1. NRS 0.039 defines “person” to include “any form of business or social organization” and specifically mentions “a corporation, partnership, association, trust or unincorporated organization”.
  2. NRS 86.401 (as to limited-liability companies) and NRS 88.535 (as to limited partnerships).
  3. “Estate”, “assets”, and “property” are used interchangeably to refer to everything that you own. For federal estate tax purposes, it does not matter whether your estate passes under your will, under a revocable trust, by beneficiary designation, by right of survivorship, or otherwise.
  4. Internal Revenue Code § 2010(c) provides for an “applicable exclusion”, which is the cumulative amount that can pass free of gift and/or estate tax. The applicable exclusion is $5,340,000 for 2014, $5,430,000 for 2015, and $5,450,000 in 2016. For the applicable exclusion in prior years, see Tax-Related Planning.
  5. The maximum rate imposed for federal estate tax purposes is currently 40%. For the rates in prior years, see Tax-Related Planning.
  6. During each calendar year, each taxpayer can exclude certain gifts from the imposition of the gift tax. There is an “annual exclusion” applicable to gifts made to each donee (recipient) during each calendar year. This amount is $14,000 for gifts in 2013 through 2016 and is subject to cost of living increases. Other exclusions that have no dollar limitation include: (1) tuition you pay directly to the educational institution for someone else; (2) medical expenses you pay directly to the health-care institution for someone else; (3) gifts to your spouse; and (4) gifts to a charitable organization for its use. The “applicable exclusion” that is available for taxable transfers during life and at death will not be affected except as to gifts that exceed these exclusions. Gifts that exceed the annual exclusions and the lifetime “applicable exclusion” will trigger a gift tax.
  7. If another business entity already exists, it may be advisable to make gifts of that entity after converting some of the ownership interests into nonvoting interests if nonvoting interests do not already exist.
  8. The values and “discounts” discussed are for illustration purposes only. There is no exact formula for determining a discount for gift and estate tax valuation. As is discussed in 3.4(e), an appraisal prepared by a qualified appraiser is the best evidence of the value of a partnership interest that is being given away.
  9. Federal tax law allows an LLC to elect (on IRS Form 8832) to be taxed as a corporation under Subchapter C or Subchapter S, but, unless such an election is made, a one-member LLC will be disregarded (i.e. treated as a sole proprietorship) for tax purposes, and a multiple-member LLC will be taxed as a partnership.

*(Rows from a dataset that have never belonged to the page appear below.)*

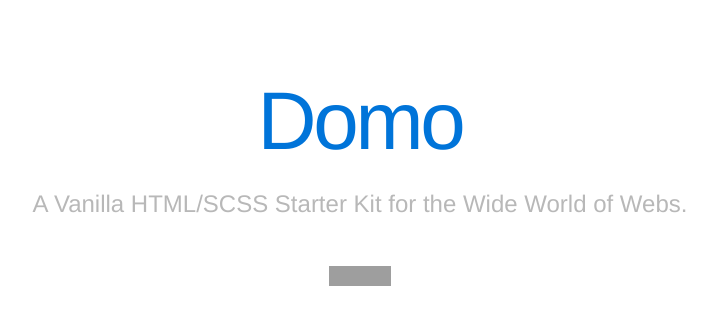
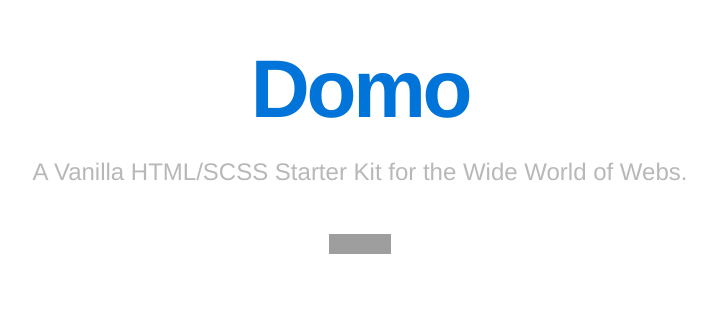
Before and after one commit to koycarraway/domo, a plain HTML site: page index.html in a window 1280 px wide. Shown: the part 136-460 px from the top of the page, without its empty margins (280-997 px from the left). Drawn offline with nearby package versions, Linux system fonts and the light colour scheme; grey boxes are pictures that could not be loaded.

Commit message:
Adjusted top margin for h1 heading and increased font weight

```diff
--- a/assets/scss/demo.scss
+++ b/assets/scss/demo.scss
@@ -2,8 +2,9 @@
 
 // Github Pages Demo Styles
 
+
 .page-container {
-  margin-top: 12em;
+  margin-top: 10em;
   text-align: center;
 }
 
@@ -13,7 +14,7 @@ h1 {
   line-height: 1.2;
   letter-spacing: -.04em;
   margin: .2em 0;
-  font-weight: 200;
+  font-weight: 900;
 }
 
 h2 {
--- a/assets/scss/modules/_typography-vars.scss
+++ b/assets/scss/modules/_typography-vars.scss
@@ -2,6 +2,8 @@
 // ==========================================================================
 //  Typography Variables
 // ==========================================================================
+
+
 
 $sans-serif               : 'Avenir Next', Avenir, 'Helvetica Neue', helvetica, sans-serif !default;
 $serif                    : 'PT Serif', Georgia, Cambria, 'Times New Roman', Times, serif !default;
--- a/index.html
+++ b/index.html
@@ -28,12 +28,12 @@
       <link rel="author" href="humans.txt" />
 
     <!-- Browser Favicon -->
-      <link rel="icon" href="/favicon.ico">
+      <link rel="icon" href="favicon.ico">
 
     <!-- Main Stylesheet Load -->
       <link rel="stylesheet" href="dist/css/demo.css">
 
-    <!-- Serve Up Webfonts -->
+    <!-- Serve Up Webfonts Here -->
 
 
     <!--[if lt IE 9]>
@@ -45,9 +45,6 @@
   </head>
 
   <body>
-    <!--[if lt IE 7]>
-        <p class="browsehappy">You are using an <strong>outdated</strong> browser. Please <a href="http://browsehappy.com/">upgrade your browser</a> to improve your experience.</p>
-    <![endif]-->
 
     <div class="page-container">
 
```
Also changed, not shown: dist/css/demo.css, 1 other file.
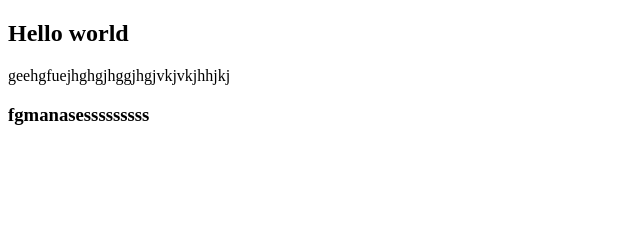
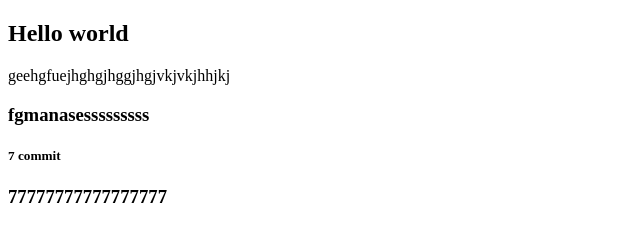
Before and after one commit to morggyogola/collaboration, a plain HTML site: page index.html in a window 1280 px wide. Shown: the whole page, without its empty margins (0-640 px from the left). Drawn offline with Linux system fonts and the light colour scheme.

Commit message:
7 commit

```diff
--- a/index.html
+++ b/index.html
@@ -9,5 +9,7 @@
     <h2>Hello world</h2>
     <p>geehgfuejhghgjhggjhgjvkjvkjhhjkj</p>
     <h3>fgmanasesssssssss</h3>
+    <h5>7 commit</h5>
+    <h3>77777777777777777</h3>
   </body>
 </html>
```
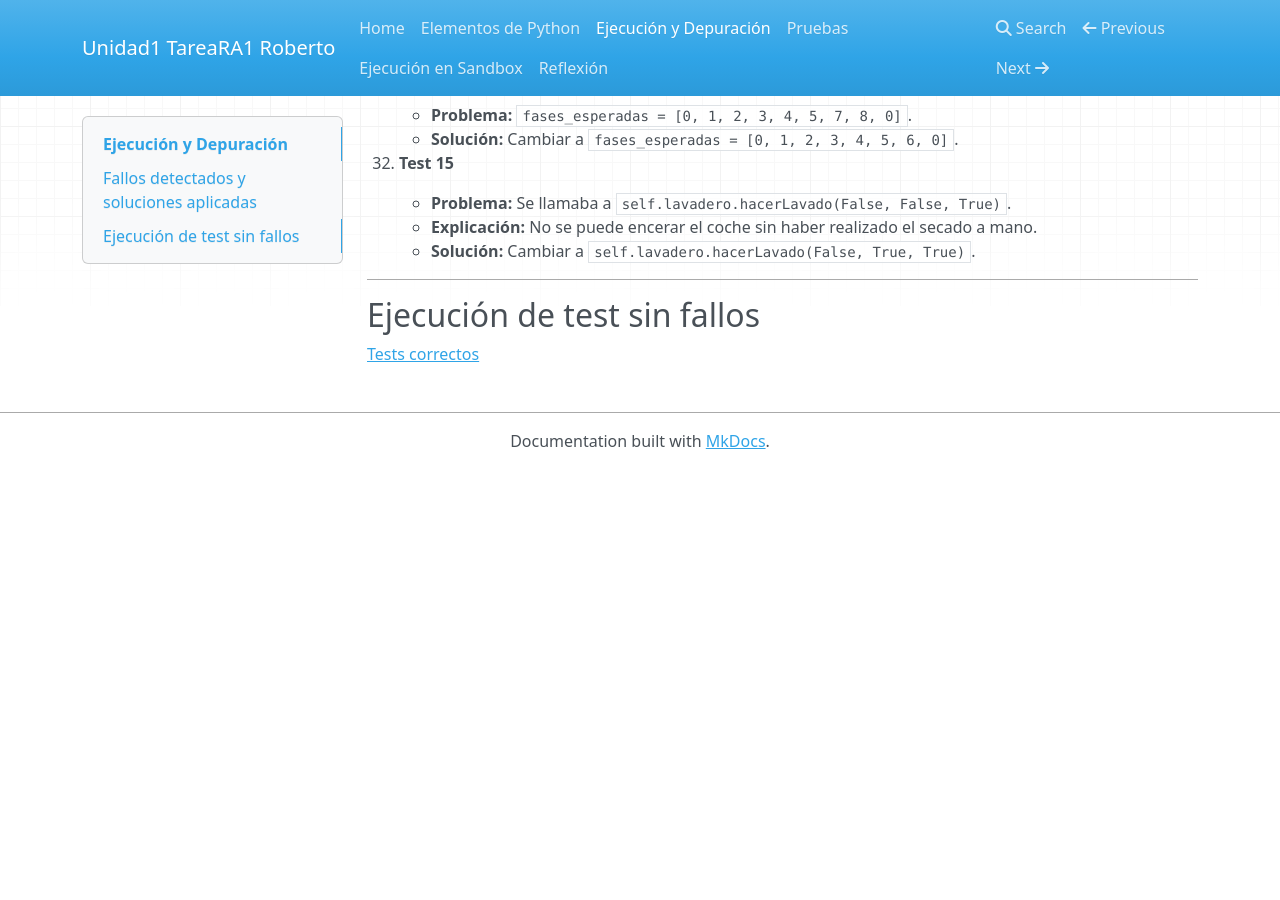
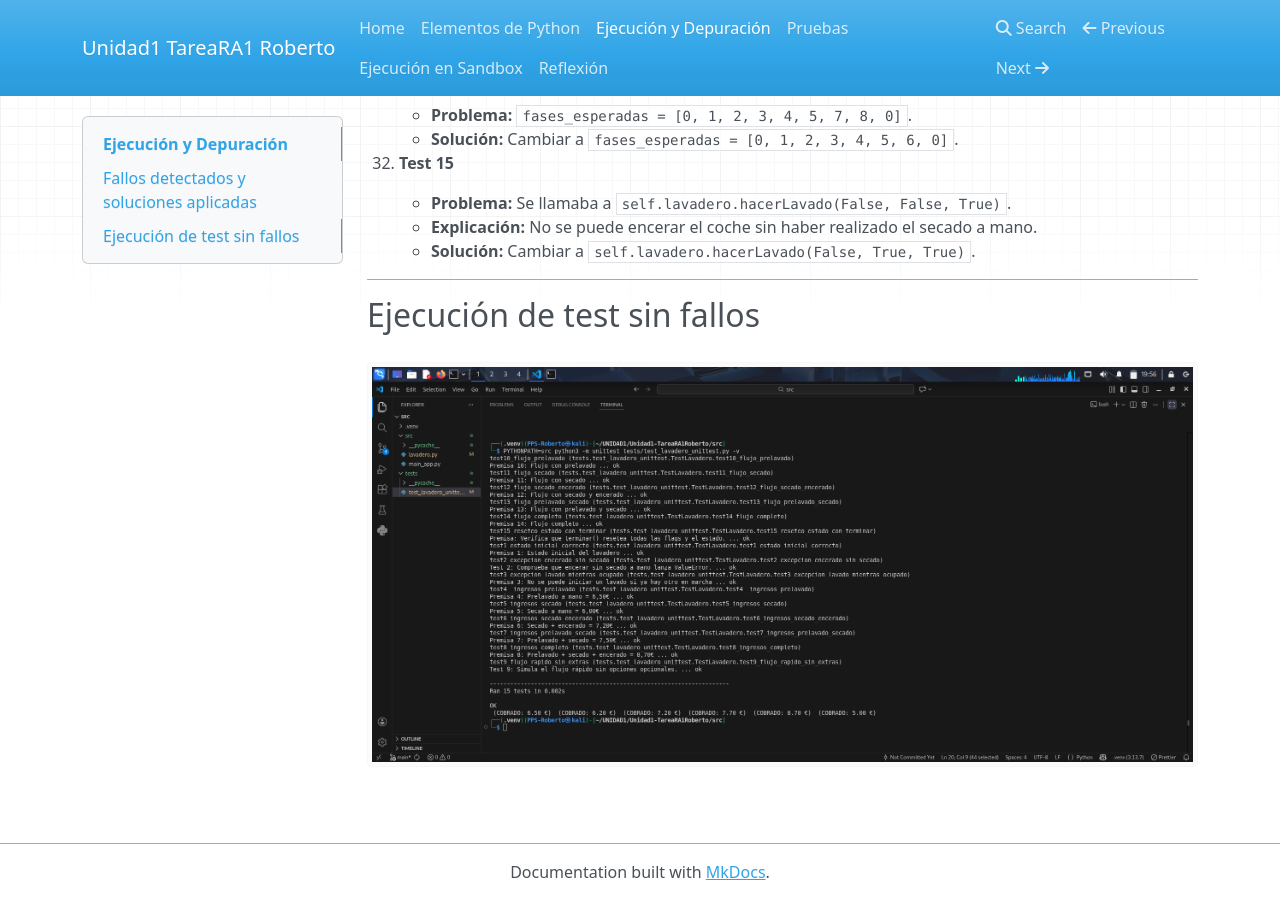
Before and after one commit to vjp-robertoM/Unidad1-TareaRA1Roberto, an MkDocs documentation site: the page built from docs/depuracion.md, in a window 1280 px wide and 900 px high, scrolled down 1295 px. Built offline with MkDocs 1.6.1, drawn with Linux system fonts in a browser that asks for light colours; nearby versions of some CDN libraries; before the commit the page ends 1764 px from its top, so only the background shows below that.

Commit message:
Ahora si

```diff
--- a/docs/depuracion.md
+++ b/docs/depuracion.md
@@ -61,4 +61,4 @@ En esta sección se documentan los problemas encontrados durante la depuración
 
 ## Ejecución de test sin fallos
 
-[Tests correctos](capturas/captura3.png)
+![Tests correctos](capturas/captura3.png)
```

  10. The partnership agreement can include a provision requiring a minimum distribution to cover tax payments due to the IRS.
  11. Many irrevocable trusts were not intended to be grantor trusts for income tax purposes, but due to a “defect” in the drafting of the trust instrument, the trust was classified by the IRS as a grantor trust. Because of that, some people refer to an irrevocable trust that is a grantor trust as a “defective grantor trust”, and when that “defect” is intentional, the trust is sometimes called and “intentionally defective grantor trust”. This memo does not use the term “defective” because the grantor trust status is intentional.
  12. For future flexibility, the irrevocable grantor trust is designed so that the grantor trust status can be irrevocably cancelled.
  13. For the IRS’ position, see Letter Rulings 9719006, 9723009, 9725002, and 9730004. See also Malkin v. Commissioner, TC Memo 2009-212 (2009).
  14. Helveringv. Hutchings, 312 U.S. 393 (1941) began the indirect gift concept, and Robinettev. Helvering, 318 U.S. 184; 30 AFTR 384 (1943) began the gift-on-formation doctrine. See also Shepherd v. Commissioner, 115 TC 376 and Reg. § 25.2511-1(h)(1).
  15. Strangi v. Commissioner, 115 TC 478; aff’d by 239 F.3d 279 (5th Cir. 2002).
  16. See Hackl v. Commissioner, 118 T.C. 279, 294 (2002), aff’d 335 F.3d 664 (7th Cir. 2003) and Price v. Commissioner, T.C. Memo 2010-2 (January 4, 2010).